[Exercise aim]:
In the data that follows, find each line containing "components" and copy it.

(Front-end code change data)
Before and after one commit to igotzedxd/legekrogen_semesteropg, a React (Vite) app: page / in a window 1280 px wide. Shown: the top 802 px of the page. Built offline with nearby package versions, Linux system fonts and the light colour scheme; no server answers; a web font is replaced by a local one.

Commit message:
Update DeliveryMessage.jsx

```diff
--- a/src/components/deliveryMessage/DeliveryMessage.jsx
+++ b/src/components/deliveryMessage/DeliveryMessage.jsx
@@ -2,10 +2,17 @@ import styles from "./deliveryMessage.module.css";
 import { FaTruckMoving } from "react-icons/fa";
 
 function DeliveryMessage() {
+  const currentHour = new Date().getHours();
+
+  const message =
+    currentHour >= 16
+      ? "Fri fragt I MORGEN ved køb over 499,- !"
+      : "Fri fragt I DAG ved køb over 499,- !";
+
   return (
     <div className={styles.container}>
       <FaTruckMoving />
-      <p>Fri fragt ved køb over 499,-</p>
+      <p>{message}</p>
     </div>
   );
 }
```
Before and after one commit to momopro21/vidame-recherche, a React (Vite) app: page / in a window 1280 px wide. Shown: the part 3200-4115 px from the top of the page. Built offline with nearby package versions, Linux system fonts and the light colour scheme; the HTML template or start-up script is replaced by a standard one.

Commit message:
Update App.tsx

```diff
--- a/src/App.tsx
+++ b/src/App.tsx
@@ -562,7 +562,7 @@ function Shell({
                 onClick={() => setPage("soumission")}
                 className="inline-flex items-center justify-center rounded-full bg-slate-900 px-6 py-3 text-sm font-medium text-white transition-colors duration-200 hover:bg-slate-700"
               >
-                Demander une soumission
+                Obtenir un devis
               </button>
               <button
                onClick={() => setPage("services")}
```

[Task solution]:
--- a/src/components/deliveryMessage/DeliveryMessage.jsx
+++ b/src/components/deliveryMessage/DeliveryMessage.jsx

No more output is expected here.